Aside from dyeing yarn, Sheila of BigFootFibers also has a podcast on YouTube. She recently teamed up with several other indie dyers for something called the Avalanche of Indie Dyed Yarn. This past episode included yarn from Yarn Over New York, SilkWorm Studios and IU’s Baad Mom Yarns. Also check out her new online shop, which has some Valentine-themed self-striping sock yarns.

Another IU newcomer, Potion Yarns, is introducing new colorways ranging from the dark and moody to bright neon. There are also Comfort Fade and So Faded kits. Dyer Johanna is also a hair colorist and is willing to help create your own custom colorway (for your yarn!).

The February 2018 Geek Chic Issue of Knitting Magazine includes a feature on Lola and her geeky yarn enterprise, Third Vault Yarns. The article includes Third Vault Yarns’ And You’ll Drop Your Weapon colorway, a yarn inspired by Rey from Star Wars and available to purchase on Lola’s site.

The next three Bags of the Month from Slipped Stitch Studios are inspired by a trio of inspirational guys, including Fred Rogers, LeVar Burton and Bob Ross. The bags for everyone’s favorite neighbor go on sale today at 9 a.m. Pacific Time.

Lisa The Knitting Artist is starting the year with with two new colorways. Early Snow Flowers and Green Rain Tears are available on Lisa’s Sock and Worsted bases, and all purchases come with a card with the image of the painting that inspired the color.

What to stash this week: vanishing spells and sales

Limited extras from the Slipped Stitch Studios Harry Potter Bag of the Month go on sale today at 9 a.m. Pacific time. After they sell out, Laura will cast a vanishing spell and they will not be made again.

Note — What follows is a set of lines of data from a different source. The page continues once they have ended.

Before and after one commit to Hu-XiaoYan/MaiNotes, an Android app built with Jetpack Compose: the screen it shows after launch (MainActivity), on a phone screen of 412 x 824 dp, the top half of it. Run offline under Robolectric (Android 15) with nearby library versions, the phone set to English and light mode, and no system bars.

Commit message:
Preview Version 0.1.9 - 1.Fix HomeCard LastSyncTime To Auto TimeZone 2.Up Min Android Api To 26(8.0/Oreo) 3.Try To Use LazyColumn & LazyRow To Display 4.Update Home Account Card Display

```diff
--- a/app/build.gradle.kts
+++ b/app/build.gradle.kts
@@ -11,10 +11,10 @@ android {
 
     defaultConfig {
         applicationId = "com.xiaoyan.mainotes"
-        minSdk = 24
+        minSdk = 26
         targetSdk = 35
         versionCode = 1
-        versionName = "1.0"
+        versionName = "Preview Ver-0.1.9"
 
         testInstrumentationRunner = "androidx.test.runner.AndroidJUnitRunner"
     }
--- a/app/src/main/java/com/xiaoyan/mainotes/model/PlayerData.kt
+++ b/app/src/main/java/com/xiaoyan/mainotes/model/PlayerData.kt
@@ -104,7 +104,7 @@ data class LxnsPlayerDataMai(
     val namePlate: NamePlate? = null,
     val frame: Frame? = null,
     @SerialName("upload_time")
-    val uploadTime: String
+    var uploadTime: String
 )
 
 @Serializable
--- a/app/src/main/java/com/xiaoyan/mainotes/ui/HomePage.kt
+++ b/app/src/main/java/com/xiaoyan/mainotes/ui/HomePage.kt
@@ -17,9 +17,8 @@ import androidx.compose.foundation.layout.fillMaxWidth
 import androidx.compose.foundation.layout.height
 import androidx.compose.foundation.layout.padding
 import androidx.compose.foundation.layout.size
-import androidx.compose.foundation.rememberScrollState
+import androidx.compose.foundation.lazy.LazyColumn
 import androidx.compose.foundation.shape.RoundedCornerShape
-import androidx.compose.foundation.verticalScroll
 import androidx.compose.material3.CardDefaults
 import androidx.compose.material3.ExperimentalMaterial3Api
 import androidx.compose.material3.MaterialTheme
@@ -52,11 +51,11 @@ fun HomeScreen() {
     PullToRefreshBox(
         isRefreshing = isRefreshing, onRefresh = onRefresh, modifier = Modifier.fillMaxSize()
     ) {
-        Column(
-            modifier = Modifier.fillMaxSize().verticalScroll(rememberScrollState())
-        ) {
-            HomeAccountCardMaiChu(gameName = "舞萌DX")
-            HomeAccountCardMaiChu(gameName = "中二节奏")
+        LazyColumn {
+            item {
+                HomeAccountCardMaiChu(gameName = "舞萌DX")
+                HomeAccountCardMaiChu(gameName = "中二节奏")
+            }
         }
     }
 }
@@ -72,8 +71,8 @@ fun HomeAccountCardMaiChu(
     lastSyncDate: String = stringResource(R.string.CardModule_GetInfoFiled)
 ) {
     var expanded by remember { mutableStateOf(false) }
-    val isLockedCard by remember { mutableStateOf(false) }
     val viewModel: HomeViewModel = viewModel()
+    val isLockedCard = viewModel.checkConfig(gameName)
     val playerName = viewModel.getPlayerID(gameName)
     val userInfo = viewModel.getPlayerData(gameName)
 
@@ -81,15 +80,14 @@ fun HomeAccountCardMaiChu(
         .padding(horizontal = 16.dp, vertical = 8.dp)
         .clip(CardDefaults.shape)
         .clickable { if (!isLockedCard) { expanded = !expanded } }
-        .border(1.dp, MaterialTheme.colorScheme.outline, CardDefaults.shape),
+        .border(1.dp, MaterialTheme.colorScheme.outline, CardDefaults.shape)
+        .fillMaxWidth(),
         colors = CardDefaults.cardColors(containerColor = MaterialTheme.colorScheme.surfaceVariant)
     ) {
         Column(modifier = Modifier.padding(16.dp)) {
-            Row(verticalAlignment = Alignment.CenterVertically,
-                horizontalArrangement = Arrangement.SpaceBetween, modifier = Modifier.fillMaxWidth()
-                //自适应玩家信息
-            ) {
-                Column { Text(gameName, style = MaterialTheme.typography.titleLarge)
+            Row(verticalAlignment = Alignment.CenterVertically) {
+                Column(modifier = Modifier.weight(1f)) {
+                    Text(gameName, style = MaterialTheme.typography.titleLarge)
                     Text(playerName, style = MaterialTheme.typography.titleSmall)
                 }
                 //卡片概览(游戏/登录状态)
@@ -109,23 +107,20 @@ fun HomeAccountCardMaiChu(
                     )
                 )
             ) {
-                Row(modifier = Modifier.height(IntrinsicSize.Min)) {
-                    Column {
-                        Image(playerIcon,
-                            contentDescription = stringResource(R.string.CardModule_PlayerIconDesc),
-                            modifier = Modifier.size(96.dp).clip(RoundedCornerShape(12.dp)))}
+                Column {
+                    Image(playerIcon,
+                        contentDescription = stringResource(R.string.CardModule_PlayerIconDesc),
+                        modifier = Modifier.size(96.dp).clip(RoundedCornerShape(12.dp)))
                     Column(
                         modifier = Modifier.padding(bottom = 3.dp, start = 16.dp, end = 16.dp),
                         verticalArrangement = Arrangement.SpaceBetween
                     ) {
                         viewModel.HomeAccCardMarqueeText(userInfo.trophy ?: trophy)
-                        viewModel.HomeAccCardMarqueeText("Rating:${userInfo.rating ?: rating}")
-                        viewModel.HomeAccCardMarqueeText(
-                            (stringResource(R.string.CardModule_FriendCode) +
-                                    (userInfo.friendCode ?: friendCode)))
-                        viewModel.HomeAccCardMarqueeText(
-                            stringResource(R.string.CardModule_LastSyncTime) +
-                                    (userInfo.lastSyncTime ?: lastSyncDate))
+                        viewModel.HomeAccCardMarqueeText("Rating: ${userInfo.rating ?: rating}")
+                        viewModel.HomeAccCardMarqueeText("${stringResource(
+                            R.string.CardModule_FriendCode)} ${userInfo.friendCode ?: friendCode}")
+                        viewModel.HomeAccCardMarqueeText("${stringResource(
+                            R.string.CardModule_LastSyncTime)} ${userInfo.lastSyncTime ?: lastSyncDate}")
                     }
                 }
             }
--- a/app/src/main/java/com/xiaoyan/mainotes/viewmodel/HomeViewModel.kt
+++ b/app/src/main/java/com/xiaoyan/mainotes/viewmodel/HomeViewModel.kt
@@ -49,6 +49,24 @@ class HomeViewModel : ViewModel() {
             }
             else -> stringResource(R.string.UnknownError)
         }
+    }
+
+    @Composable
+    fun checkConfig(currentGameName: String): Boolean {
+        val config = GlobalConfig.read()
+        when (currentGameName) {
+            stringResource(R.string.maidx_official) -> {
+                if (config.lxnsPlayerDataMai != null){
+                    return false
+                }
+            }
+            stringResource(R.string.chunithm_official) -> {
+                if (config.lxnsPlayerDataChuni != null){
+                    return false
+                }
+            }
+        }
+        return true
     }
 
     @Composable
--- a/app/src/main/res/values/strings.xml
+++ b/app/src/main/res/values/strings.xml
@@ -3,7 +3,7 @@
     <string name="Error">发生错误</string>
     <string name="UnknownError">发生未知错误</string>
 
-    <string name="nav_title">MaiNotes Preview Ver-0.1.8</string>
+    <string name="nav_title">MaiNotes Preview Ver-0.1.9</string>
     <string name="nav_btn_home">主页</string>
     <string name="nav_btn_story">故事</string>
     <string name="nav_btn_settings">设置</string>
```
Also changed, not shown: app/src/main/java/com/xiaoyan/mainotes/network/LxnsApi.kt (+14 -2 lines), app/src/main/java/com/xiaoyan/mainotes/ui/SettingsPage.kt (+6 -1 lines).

You have until Monday, January 15th, to get 20% off all in-stock items in the Post-Rhinebeck Pop-up with the code INDIENEWYEAR. This includes skeins of luscious Merino/silk Starboard fingering from New Zealand’s Dark Harbour Yarn, pictured above in the OOAK Elsie Gusset colorway. If you’re at VKL this weekend, Rebecca of Fuse Fiber Studio will have some Stash Indie enamel pins and the last of the popular Indie Untangled Rhinebeck tote bags in her booth, and you’ll get a discount by saving on shipping.